Why Battlemead is special
Battlemead is a very special place a range of interesting habitats providing homes for a wide range of flora and fauna and the potential to become a biodfiversity hotspot in the Borough. The ecology consultants employed by the Council identified several different habitats: woodland, some natural, some plantation; grassland/meadow; hedgerows; waterway (in the form of the White Brook which runs through Battlemead); and wetland. Each habitat has its own special qualities and wildlife.
Of the 90 species of bird seen there recently many are nesting birds in the Spring and Summer in the hedgerows and woodland areas, as well as ducks, geese, swans and Kingfishers in the wetland areas and along the stream. The flooded areas in the winter attract wild ducks, including Teal and Wigeon, coming to Britain from their breeding grounds in Scandinavia and beyond. Migrant and breeding waders can also be seen there – Oystercatchers, Lapwing, occasional Snipe and Sandpipers along with a few rare visitors.

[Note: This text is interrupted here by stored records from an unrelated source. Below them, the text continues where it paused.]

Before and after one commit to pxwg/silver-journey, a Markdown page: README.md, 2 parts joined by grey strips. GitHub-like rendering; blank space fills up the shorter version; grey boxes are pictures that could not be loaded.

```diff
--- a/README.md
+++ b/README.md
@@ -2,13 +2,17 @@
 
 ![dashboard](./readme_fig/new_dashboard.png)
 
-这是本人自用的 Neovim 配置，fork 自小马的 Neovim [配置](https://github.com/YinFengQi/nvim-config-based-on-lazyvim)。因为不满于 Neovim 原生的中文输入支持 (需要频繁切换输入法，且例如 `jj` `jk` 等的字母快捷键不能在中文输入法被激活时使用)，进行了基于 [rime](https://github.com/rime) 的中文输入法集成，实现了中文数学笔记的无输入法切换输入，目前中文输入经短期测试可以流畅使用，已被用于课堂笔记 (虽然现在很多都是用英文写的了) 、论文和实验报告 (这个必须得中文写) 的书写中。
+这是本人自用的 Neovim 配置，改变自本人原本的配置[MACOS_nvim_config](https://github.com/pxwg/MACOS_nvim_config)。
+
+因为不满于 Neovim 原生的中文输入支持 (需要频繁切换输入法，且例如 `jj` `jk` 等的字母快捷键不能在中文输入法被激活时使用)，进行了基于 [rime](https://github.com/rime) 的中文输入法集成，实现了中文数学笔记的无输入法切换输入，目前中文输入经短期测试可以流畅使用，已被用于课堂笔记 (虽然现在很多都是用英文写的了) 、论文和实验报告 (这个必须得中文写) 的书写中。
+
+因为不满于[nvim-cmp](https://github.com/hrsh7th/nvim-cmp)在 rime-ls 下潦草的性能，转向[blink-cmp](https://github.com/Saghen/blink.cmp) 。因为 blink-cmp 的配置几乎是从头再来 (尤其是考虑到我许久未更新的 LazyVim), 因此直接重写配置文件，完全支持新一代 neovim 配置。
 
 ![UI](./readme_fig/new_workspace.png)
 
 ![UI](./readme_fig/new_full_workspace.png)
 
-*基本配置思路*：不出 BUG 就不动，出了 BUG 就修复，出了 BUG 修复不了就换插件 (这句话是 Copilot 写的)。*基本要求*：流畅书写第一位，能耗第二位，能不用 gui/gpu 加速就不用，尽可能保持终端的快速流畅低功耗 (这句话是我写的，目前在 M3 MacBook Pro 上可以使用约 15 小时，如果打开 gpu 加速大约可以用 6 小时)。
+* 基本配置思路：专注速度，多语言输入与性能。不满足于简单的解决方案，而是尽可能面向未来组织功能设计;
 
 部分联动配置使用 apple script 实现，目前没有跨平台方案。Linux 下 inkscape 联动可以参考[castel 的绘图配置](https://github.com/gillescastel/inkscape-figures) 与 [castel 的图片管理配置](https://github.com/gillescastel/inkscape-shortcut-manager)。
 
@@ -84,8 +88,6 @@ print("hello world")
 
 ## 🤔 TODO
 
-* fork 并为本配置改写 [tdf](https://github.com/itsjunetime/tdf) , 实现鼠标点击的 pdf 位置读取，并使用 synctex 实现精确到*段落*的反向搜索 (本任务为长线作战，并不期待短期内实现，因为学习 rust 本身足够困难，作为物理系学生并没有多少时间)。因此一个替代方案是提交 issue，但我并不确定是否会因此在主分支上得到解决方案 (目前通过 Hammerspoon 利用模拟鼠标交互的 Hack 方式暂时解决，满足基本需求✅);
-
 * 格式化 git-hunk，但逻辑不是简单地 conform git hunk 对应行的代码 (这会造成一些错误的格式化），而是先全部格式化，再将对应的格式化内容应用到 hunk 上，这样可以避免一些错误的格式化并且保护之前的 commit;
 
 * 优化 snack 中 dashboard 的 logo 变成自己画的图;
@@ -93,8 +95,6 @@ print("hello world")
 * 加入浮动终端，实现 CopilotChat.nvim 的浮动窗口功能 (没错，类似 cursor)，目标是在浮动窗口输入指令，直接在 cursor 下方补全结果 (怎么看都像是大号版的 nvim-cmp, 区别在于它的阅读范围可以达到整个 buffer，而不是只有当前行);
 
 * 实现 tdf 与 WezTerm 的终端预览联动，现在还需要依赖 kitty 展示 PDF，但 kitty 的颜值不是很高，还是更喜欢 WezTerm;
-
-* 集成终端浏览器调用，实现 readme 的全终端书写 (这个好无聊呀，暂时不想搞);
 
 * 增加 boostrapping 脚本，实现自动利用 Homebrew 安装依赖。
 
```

Raptors, in the form of Kestrels, Sparrowhawks, Buzzards and Red Kite, are regulars there and, in the summer, the rarer Hobby is there catching dragonflies and other insects. Barn Owls were breeding there until, sadly, the disturbance caused by human visitors following the acquisition was likely the cause of this ending last year; Tawny Owls and Little Owls also nest locally.
Roe Deer and Muntjac are frequently seen, along with Foxes, Hares and Moles. There is also evidence of Otters visiting.

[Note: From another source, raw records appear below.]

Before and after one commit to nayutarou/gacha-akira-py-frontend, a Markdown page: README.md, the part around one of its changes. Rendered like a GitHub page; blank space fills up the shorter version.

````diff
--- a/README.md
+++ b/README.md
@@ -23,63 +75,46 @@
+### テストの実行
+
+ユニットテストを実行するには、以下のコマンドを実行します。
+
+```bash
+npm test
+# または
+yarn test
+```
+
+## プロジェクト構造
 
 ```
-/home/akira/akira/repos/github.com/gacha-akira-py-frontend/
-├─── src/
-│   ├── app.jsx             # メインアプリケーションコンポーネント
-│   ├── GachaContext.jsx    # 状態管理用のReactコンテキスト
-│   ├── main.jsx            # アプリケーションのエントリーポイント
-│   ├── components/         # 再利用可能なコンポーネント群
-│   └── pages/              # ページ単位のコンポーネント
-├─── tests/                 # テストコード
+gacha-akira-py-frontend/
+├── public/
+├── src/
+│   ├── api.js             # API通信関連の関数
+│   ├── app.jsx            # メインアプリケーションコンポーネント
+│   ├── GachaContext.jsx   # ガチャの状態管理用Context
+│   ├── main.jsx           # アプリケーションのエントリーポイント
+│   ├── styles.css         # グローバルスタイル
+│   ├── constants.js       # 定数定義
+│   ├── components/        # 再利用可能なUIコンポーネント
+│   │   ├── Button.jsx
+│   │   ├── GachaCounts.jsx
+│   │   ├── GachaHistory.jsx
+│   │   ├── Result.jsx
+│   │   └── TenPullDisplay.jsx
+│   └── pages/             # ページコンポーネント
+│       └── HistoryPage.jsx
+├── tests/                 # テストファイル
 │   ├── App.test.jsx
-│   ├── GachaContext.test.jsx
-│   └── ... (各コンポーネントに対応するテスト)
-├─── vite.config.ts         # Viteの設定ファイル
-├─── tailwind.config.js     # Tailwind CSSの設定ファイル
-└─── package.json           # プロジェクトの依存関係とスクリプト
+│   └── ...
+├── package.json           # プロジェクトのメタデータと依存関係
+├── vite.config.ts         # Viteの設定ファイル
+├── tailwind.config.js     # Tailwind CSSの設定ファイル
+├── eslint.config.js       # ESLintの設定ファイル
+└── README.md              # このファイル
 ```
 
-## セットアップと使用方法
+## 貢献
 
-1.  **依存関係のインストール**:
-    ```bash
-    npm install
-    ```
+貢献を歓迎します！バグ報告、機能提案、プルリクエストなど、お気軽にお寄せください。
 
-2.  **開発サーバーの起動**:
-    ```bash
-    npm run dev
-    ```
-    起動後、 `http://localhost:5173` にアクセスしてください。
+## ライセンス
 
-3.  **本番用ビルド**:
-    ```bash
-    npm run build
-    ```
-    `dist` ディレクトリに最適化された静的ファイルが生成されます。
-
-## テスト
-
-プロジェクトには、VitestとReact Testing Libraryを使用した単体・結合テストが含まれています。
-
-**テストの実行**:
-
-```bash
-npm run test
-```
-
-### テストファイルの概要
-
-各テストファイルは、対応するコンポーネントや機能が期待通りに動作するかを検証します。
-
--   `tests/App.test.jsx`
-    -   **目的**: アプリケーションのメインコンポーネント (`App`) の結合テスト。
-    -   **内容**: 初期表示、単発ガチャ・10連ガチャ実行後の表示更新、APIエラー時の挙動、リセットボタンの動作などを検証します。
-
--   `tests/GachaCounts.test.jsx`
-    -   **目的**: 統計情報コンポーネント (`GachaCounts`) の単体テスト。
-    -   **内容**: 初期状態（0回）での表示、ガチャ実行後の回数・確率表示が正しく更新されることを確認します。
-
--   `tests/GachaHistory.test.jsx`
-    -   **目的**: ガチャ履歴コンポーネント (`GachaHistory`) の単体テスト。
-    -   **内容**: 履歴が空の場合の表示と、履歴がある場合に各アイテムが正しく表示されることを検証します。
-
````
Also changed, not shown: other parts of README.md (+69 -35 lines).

Butterflies, Dragonflies and Damselflies are among the many insects seen there (just over 100 species so far reported), including recent finds of two rare Damselflies spotted close to Battlemead suggesting they will also be on the site near the White Brook. The botany of the area has not yet been fully assessed but well over 130 plant species have been identified there so far.
Drawing by Geoff Emmett Green Sandpiper
Photo: Mick Vogel Cetti's Warbler
Photo: Nick Bell Common Darters
Photo: Janet Daley Wetlands
Photo: Ian Skillings Grey Heron